With school threats taking place this week in Ansonia, Norwich, and South Windsor, Sen. Tony Hwang noted that legislation passed earlier this month by the Connecticut General Assembly aims to make schools safer in Connecticut.
The legislation, which was passed overwhelmingly by the House and Senate, increases the penalties for when a threat involves a preschool, K-12 school or an institution of higher education.
“Clearly, Connecticut needs to get tougher,” said Sen. Hwang, “These threats have a devastating impact on the psyches of parents, educators and students. In a school environment, this is absolutely, positively unacceptable. If someone does commit such a despicable act, they should face severe penalties. Those penalties should bring the punishment more in line with the crime.”
- By law, 1st degree threatening includes threats to commit a violent crime, or a crime using a hazardous substance, with intent to cause, or with reckless disregard of the risk of causing, (1) evacuation of a building, place of assembly, or public transportation facility; (2) serious public inconvenience for hazardous substance crimes; or (3) terror. The bill increases the penalty for such 1st degree threatening, from a class D felony to a class C felony, if the threat was made with intent to cause the evacuation of a building or the grounds of a public or private preschool, school, or higher education institution during instructional hours or when the facility or the grounds are being used for school- or institution-sponsored activities. By law, a class D felony is punishable by imprisonment for up to five years, a fine of up to $5,000, or both. A class C felony is punishable by imprisonment for one to 10 years, a fine of up to $10,000, or both.

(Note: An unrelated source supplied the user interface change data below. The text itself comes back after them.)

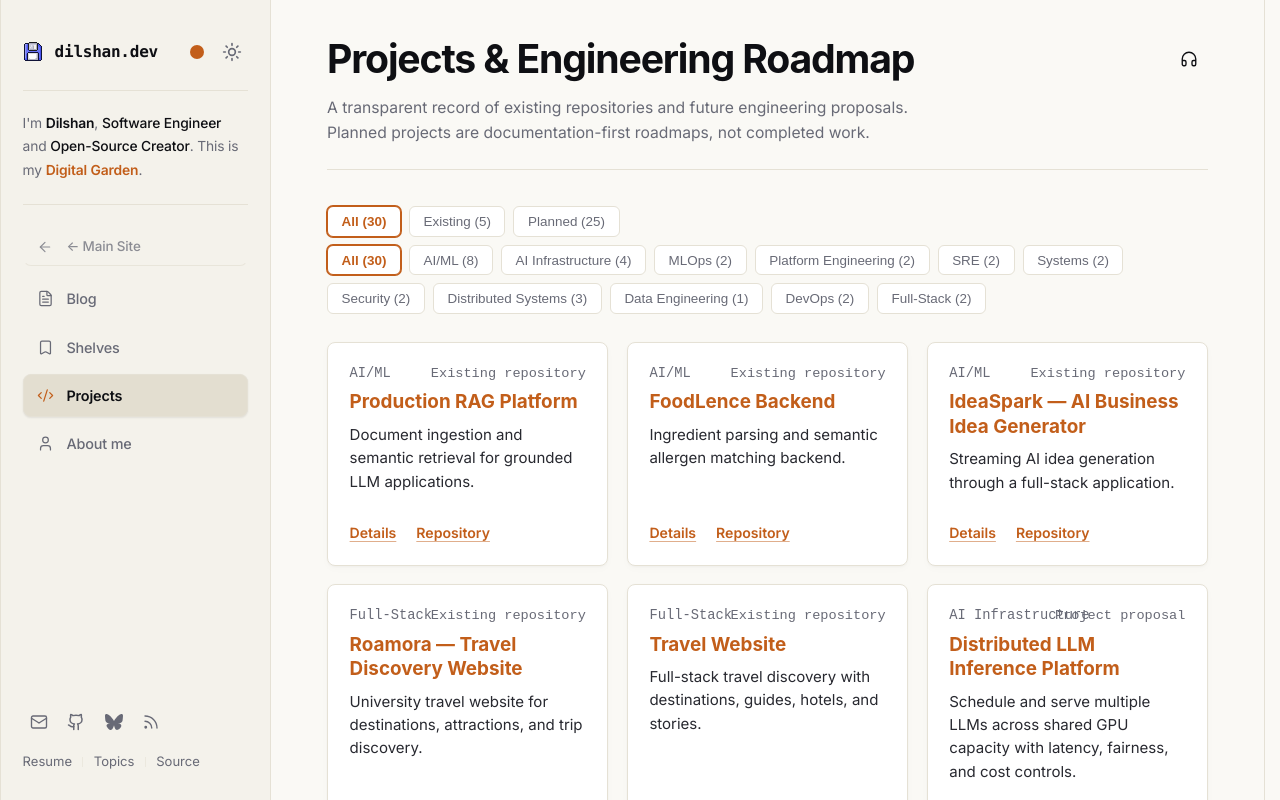
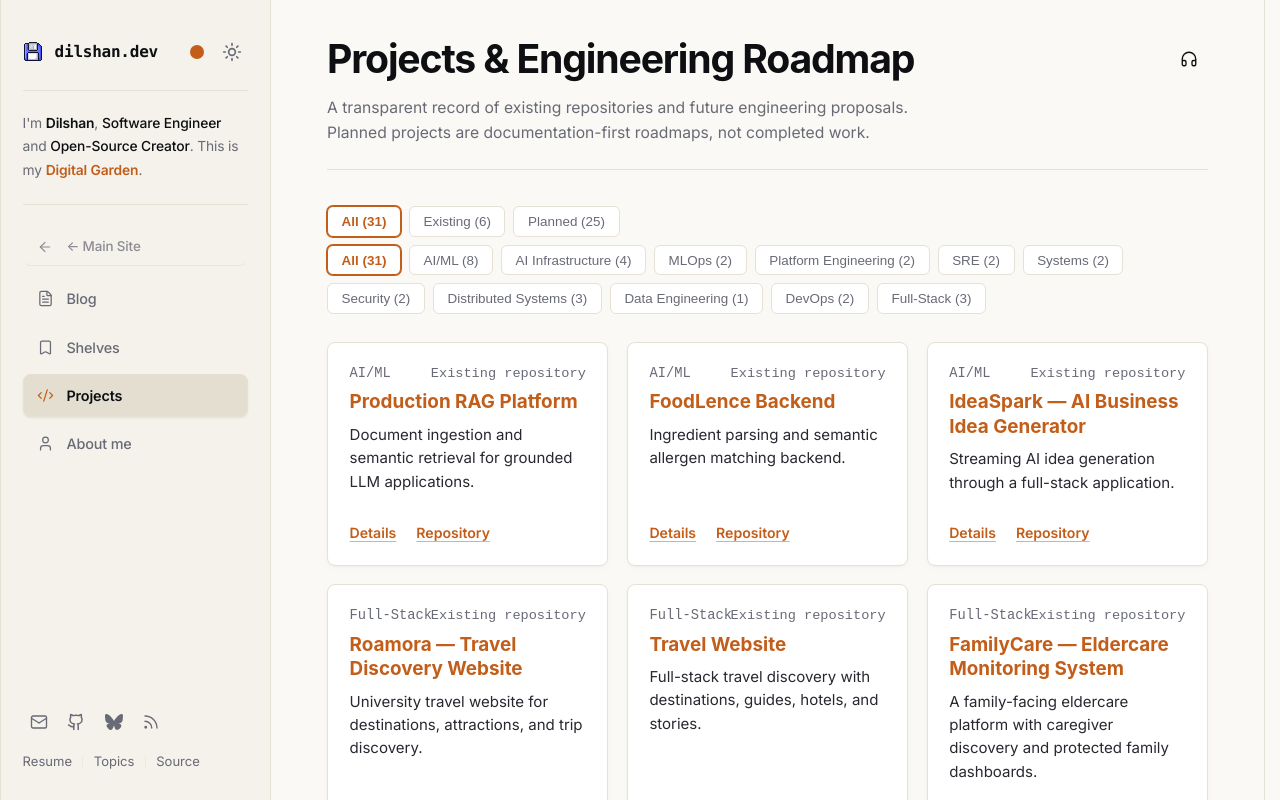
Before and after one commit to dilshandevxx/dilshan-personal-portfolio, a Next.js app: page /projects in a window 1280 px wide. Shown: the top 800 px of the page. Built offline with nearby package versions, Linux system fonts and the light colour scheme; a web font is replaced by a local one.

Commit message:
feat: include existing FamilyCare university project

```diff
--- a/src/data/projects.ts
+++ b/src/data/projects.ts
@@ -313,6 +313,60 @@ export const projectsList: Project[] = [
     "status": "Existing"
   },
   {
+    "slug": "familycare-eldercare-system",
+    "title": "FamilyCare — Eldercare Monitoring System",
+    "date": "Existing",
+    "category": "Full-Stack",
+    "tagline": "A family-facing eldercare platform with caregiver discovery and protected family dashboards.",
+    "description": "A university team project repository describing an eldercare monitoring platform for families coordinating care for elderly parents.",
+    "longDescription": "The repository README describes public pages for product information and caregiver discovery, JWT-protected login and registration, and a family dashboard with summaries of health-related measurements and alerts. The documented stack includes React, Node.js, and MySQL, with Vercel deployment badges. This portfolio entry records the README's stated scope, not a clinical validation claim.",
+    "highlights": [
+      "Public product and feature pages",
+      "Caregiver listing/discovery described in the README",
+      "JWT-protected login and registration",
+      "Family dashboard with measurement summaries and alerts described in the README",
+      "React, Node.js, and MySQL stack badges in the repository README"
+    ],
+    "architecture": "Browser client → React application → Node.js backend → MySQL persistence. The README describes public access and authenticated family dashboard areas; inspect the implementation to verify API boundaries, authorization rules, and data update mechanisms.",
+    "challenges": "Verify authentication and authorization at every API boundary, protect sensitive family data, validate alert correctness, audit access, and document privacy and retention. Do not present the application as a clinically validated monitoring device.",
+    "tags": [
+      "React",
+      "Node.js",
+      "MySQL",
+      "JWT",
+      "Vercel"
+    ],
+    "stars": 0,
+    "featured": false,
+    "highlight": false,
+    "githubUrl": "https://github.com/dilshandevxx/FamilyCare-Univercity-Project",
+    "metricsDetail": [],
+    "stackLayers": [
+      {
+        "layer": "Frontend",
+        "technologies": [
+          "React"
+        ]
+      },
+      {
+        "layer": "Backend",
+        "technologies": [
+          "Node.js",
+          "JWT"
+        ]
+      },
+      {
+        "layer": "Persistence",
+        "technologies": [
+          "MySQL"
+        ]
+      }
+    ],
+    "image": "",
+    "aliases": [],
+    "status": "Existing"
+  },
+  {
     "slug": "distributed-llm-inference-platform",
     "title": "Distributed LLM Inference Platform",
     "date": "Roadmap",
```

- By law, a person is guilty of 2nd degree threatening when he or she (1) by physical threat, intentionally places or attempts to cause someone to fear imminent serious physical injury or (2) threatens to commit a violent crime with intent to terrorize someone or in reckless disregard of the risk of doing so. The bill increases the penalty for this crime, from a class A misdemeanor (punishable by imprisonment for up to one year, a fine of up to $2,000, or both) to a class D felony, if the threatened person was in the building or on the grounds of such a school facility during instructional hours or when the facility or the grounds is being used for school- or institution-sponsored activities.
The new legislation has an effective date of Oct. 1. It awaits the governor’s signature.
Sen. Hwang said local school superintendents, law enforcement officials, and concerned residents from across Connecticut supported the measure.
Sen. Hwang (www.senatorhwang.com) represents Easton, Fairfield, Newtown, Weston and Westport.
Sen. Tony Hwang (right) was joined by the Reidy family of Newtown on Feb. 26 at the State Capitol to raise awareness about the need for safe schools legislation in Connecticut. Safe Schools legislation has been approved by the state legislature now awaits the governor’s signature.